- [Required work]: Looking at the data below, state how many lines contain "Frontend". No other words are wanted.

- [Input data]:
==========
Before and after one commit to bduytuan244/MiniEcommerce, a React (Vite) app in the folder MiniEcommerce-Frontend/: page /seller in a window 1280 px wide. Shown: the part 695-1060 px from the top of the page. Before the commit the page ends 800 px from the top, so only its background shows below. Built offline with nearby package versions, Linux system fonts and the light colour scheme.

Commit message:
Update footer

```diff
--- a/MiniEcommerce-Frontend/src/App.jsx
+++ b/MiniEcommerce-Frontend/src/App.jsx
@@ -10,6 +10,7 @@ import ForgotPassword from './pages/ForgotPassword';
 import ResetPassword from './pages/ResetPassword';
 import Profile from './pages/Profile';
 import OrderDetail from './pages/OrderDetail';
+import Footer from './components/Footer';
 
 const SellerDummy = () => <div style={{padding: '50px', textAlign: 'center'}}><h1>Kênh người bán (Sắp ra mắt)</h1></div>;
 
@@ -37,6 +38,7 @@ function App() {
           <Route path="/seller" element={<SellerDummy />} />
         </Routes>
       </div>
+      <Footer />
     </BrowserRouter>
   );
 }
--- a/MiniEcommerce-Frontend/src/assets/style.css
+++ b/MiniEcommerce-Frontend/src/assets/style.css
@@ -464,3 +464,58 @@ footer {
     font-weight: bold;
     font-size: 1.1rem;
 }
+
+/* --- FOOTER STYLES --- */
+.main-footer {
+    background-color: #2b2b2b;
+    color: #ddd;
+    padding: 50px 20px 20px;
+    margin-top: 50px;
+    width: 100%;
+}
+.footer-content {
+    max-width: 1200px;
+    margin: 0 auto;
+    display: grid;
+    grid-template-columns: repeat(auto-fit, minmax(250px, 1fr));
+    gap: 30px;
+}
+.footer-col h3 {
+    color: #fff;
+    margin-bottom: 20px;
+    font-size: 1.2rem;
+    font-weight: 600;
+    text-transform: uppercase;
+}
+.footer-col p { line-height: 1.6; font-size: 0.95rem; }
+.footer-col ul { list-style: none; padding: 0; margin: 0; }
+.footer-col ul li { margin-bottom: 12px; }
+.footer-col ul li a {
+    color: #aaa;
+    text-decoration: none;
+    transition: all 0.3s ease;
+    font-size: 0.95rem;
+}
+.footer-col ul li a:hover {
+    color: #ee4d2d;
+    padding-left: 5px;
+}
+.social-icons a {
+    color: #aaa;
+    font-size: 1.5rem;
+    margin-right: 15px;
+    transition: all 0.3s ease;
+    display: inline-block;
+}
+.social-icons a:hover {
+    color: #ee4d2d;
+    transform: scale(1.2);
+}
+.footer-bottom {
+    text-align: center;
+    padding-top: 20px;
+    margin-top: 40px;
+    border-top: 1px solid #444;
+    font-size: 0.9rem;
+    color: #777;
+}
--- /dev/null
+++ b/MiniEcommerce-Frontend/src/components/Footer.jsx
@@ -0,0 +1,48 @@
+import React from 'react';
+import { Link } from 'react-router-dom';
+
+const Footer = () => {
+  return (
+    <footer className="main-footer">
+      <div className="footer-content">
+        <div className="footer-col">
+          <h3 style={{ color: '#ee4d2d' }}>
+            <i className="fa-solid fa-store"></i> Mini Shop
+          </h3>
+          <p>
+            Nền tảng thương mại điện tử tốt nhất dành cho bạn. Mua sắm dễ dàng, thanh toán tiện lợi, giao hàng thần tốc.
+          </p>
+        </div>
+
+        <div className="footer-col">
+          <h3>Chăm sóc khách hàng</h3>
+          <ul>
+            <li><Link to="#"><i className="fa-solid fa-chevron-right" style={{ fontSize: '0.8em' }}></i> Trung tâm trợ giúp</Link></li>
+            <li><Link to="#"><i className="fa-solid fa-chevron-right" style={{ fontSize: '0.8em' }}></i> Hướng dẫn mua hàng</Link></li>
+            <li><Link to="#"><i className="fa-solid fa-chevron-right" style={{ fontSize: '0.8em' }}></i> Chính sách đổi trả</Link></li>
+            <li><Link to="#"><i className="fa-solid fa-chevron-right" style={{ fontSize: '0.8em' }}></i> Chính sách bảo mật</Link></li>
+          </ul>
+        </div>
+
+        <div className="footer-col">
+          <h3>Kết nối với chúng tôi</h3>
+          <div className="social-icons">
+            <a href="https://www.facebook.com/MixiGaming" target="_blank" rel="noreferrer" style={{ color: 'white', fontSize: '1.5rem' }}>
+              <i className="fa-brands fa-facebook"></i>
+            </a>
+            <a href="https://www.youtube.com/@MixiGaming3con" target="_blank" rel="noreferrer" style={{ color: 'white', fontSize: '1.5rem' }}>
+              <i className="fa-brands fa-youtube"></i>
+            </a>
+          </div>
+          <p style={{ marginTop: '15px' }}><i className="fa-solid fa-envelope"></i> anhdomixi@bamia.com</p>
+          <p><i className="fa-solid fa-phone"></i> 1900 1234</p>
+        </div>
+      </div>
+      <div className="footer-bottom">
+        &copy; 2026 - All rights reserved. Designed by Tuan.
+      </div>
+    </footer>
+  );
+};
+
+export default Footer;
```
==========
- [Solution for this problem]: 6